When we talk about human development, we can consider it as occurring in three phases. The first phase is pre-centric, the second is ego-centric and the third phase is a world-centric. This is also sometimes referred to as prepersonal, personal and transpersonal.
The pre-centric phase is basically defined by the period beginning in utero through about the age of four or five, until which time a clearly differentiated sense of self has not yet developed. The ego-centric phase occurs from this point of differentiation, or individuation as Jung called it, forward through the lifespan. The world-centric view is a bit more elusive, developing as an individual begins to recognize that there is something larger -- a greater good, a bigger picture, etc.
In early development, the ego-centric phase waxes and wanes. From the point of individuation until about the beginning of the "tweens" there is a waxing or intensifying of "Me-ness" in a child. During the "tweens" stage of development -- when social connection becomes a priority -- the focus on ‘self' and ‘I' tends to wane to a certain degree.
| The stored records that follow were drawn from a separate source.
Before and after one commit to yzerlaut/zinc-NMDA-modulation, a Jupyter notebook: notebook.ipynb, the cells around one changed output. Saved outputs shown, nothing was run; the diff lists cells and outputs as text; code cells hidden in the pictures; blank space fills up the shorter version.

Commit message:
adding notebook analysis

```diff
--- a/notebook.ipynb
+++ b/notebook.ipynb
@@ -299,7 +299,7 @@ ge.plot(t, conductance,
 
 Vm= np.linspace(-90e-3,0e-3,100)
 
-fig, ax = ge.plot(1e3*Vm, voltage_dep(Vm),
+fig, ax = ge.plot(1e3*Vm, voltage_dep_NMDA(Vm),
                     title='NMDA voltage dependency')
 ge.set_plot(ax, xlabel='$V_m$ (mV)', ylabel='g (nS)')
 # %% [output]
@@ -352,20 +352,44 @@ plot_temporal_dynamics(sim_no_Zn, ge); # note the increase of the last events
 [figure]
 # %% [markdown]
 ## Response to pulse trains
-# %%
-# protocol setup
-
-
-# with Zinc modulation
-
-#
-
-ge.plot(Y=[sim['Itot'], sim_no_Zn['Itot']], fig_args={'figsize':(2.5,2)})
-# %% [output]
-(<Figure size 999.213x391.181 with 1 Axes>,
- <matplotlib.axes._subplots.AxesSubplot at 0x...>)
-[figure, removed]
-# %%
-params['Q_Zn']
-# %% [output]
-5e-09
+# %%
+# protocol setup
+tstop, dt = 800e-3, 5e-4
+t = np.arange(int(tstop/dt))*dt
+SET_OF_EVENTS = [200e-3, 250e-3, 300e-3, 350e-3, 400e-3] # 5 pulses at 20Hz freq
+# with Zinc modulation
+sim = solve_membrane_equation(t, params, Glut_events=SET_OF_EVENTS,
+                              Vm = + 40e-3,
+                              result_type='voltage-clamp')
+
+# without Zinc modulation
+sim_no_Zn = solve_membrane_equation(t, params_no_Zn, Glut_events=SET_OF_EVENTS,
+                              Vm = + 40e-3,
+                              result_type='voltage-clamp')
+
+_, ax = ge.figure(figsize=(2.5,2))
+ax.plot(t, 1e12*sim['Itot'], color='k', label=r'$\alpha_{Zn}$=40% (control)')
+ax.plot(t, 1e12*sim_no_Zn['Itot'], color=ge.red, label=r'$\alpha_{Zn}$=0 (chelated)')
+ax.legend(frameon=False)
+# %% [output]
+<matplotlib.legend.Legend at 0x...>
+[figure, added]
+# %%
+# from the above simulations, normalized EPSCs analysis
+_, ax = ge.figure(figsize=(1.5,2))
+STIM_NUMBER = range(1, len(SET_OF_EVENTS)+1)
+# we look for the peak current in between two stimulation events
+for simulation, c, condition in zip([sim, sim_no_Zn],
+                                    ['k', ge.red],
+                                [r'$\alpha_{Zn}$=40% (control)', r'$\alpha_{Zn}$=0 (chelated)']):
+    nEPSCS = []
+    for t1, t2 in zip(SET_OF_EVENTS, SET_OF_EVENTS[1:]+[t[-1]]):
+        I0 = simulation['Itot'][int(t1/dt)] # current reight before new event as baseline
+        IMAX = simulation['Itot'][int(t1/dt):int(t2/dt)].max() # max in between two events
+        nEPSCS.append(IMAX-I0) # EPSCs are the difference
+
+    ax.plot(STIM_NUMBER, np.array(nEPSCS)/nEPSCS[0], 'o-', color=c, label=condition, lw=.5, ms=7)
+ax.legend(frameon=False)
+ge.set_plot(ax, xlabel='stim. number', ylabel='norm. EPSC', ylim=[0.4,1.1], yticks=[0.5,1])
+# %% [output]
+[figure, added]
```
This ego-centricness once again intensifies through the period of adolescence; adolescence is typically defined as the teen years through the early 20s. Ego-centricity is particularly intense during the teen years, as anyone who has experienced the abject narcissism of a teenager is well aware.